The weather put on a bit of a show for us when we climbed to Hartz Peak and Mount Snowy, situated high up in Hartz Mountains National Park about 90 minutes from Hobart. Starting off in sleet, we ascended through a thin layer of snow into thick atmospheric mist, which then cleared to reveal excellent views of the surrounding area. This is a classic Tasmanian alpine day walk.  Continue reading “Hartz Peak & Mount Snowy Track, Hartz Mountains NP Tasmania”

Quamby Bluff Track, Great Western Tiers, Tasmania

The straightforward but steep climb up to Quamby Bluff (1228m) passes through myrtle beech forest and boulder fields, finishing in heath on the summit plateau, where there are extensive views of the surrounding area, including the Great Western Tiers.

We did this walk the morning we arrived on the ferry from Melbourne, as it was on our way to Hobart via a scenic route over the Central Highlands. It starts off in attractive myrtle beech forest, passes through large boulder fields, more forest, then up onto the summit plateau which is heathland. About 6km/500m of sometimes steep climbing to 1228m above sea level. There are good views of the Great Western Tiers and farmland to the north. We also visited nearby Liffey Falls (a short drive away). Continue reading “Quamby Bluff Track, Great Western Tiers, Tasmania”

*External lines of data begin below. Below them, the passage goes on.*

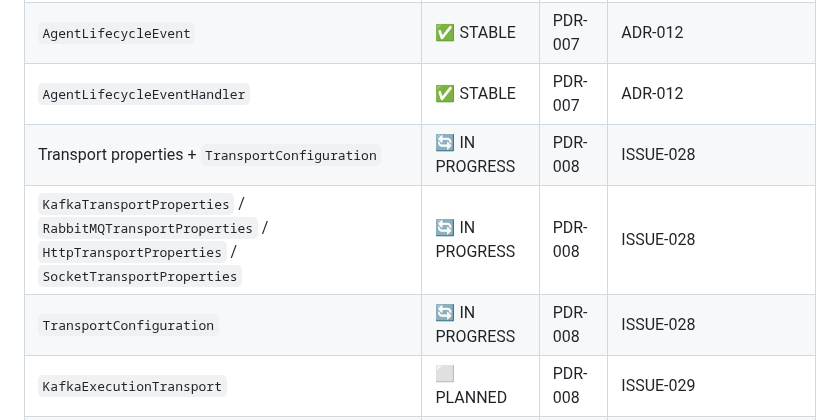
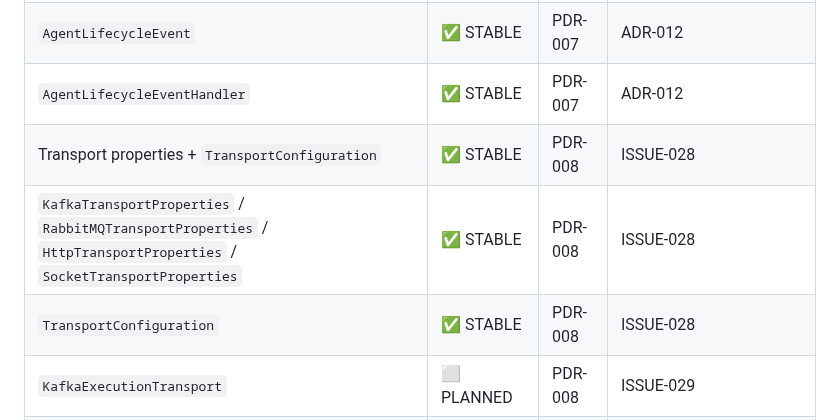
Before and after one commit to DIFRIN/performance-platform, a Markdown page: .claude/context/interfaces-registry.md, the part around the change. GitHub-like rendering.

```diff
--- a/.claude/context/interfaces-registry.md
+++ b/.claude/context/interfaces-registry.md
@@ -151,9 +151,9 @@
 | `InMemoryExecutionTransport` | ✅ STABLE | PDR-007 | ISSUE-027 |
 | `AgentLifecycleEvent` | ✅ STABLE | PDR-007 | ADR-012 |
 | `AgentLifecycleEventHandler` | ✅ STABLE | PDR-007 | ADR-012 |
-| Transport properties + `TransportConfiguration` | 🔄 IN PROGRESS | PDR-008 | ISSUE-028 |
-| `KafkaTransportProperties` / `RabbitMQTransportProperties` / `HttpTransportProperties` / `SocketTransportProperties` | 🔄 IN PROGRESS | PDR-008 | ISSUE-028 |
-| `TransportConfiguration` | 🔄 IN PROGRESS | PDR-008 | ISSUE-028 |
+| Transport properties + `TransportConfiguration` | ✅ STABLE | PDR-008 | ISSUE-028 |
+| `KafkaTransportProperties` / `RabbitMQTransportProperties` / `HttpTransportProperties` / `SocketTransportProperties` | ✅ STABLE | PDR-008 | ISSUE-028 |
+| `TransportConfiguration` | ✅ STABLE | PDR-008 | ISSUE-028 |
 | `KafkaExecutionTransport` | ⬜ PLANNED | PDR-008 | ISSUE-029 |
 | `RabbitMQExecutionTransport` | ⬜ PLANNED | PDR-008 | ISSUE-030 |
 | `HttpExecutionTransport` | ⬜ PLANNED | PDR-008 | ISSUE-031 |
```
Also changed, not shown: .claude/progress.md (+1 -0 lines), .claude/session-state.md (+4 -4 lines).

Chalwell Galleries Track, Mt Buffalo NP Victoria

The short Chalwell Galleries Track winds around and between massive boulders high up in Mt Buffalo National Park.

This was our third short walk on the Mt Buffalo plateau, this one a short side trip off the main road, and a bit different than the other two (The Horn and The Hump). It wound around and between massive boulders, and required just a bit of scrambling. More info on the Parks Victoria website. Continue reading “Chalwell Galleries Track, Mt Buffalo NP Victoria”

The Hump and Cathedral Track, Mt Buffalo NP Victoria

Another good short walk high up on the Mt Buffalo Plateau, The Hump (1695m) provides great views over to the Horn, and you pass a large triangular shaped hunk of rock called the Cathedral.

The second of three short walks we did after the Big Walk, climbing the Hump from a small car park on the road up the mountain offers excellent views of the the slightly higher Horn (1723m), a nicely shaped lump of rock called the Cathedral, and the surrounding alpine plateau. More info on the Parks Victoria website. (We also did two other short walks nearby – The Horn and Chalwell Galleries tracks). Continue reading “The Hump and Cathedral Track, Mt Buffalo NP Victoria”

The Horn, Mt Buffalo NP Victoria

The Horn is an easy walk (with a bit of climbing) to the highest point of Mt Buffalo (at 1723m) for great views in all directions.

A short walk to the highest point of Mt Buffalo, The Horn (1723m) provides excellent views of the plateau to the west, and various mountains  in other directions. It’s situated at the end of the road up the mountain and so is easy to find. More information on the Parks Victoria website. (We also did two other nearby short walks: The Hump-Cathedral and Chalwell Galleries Tracks). Continue reading “The Horn, Mt Buffalo NP Victoria”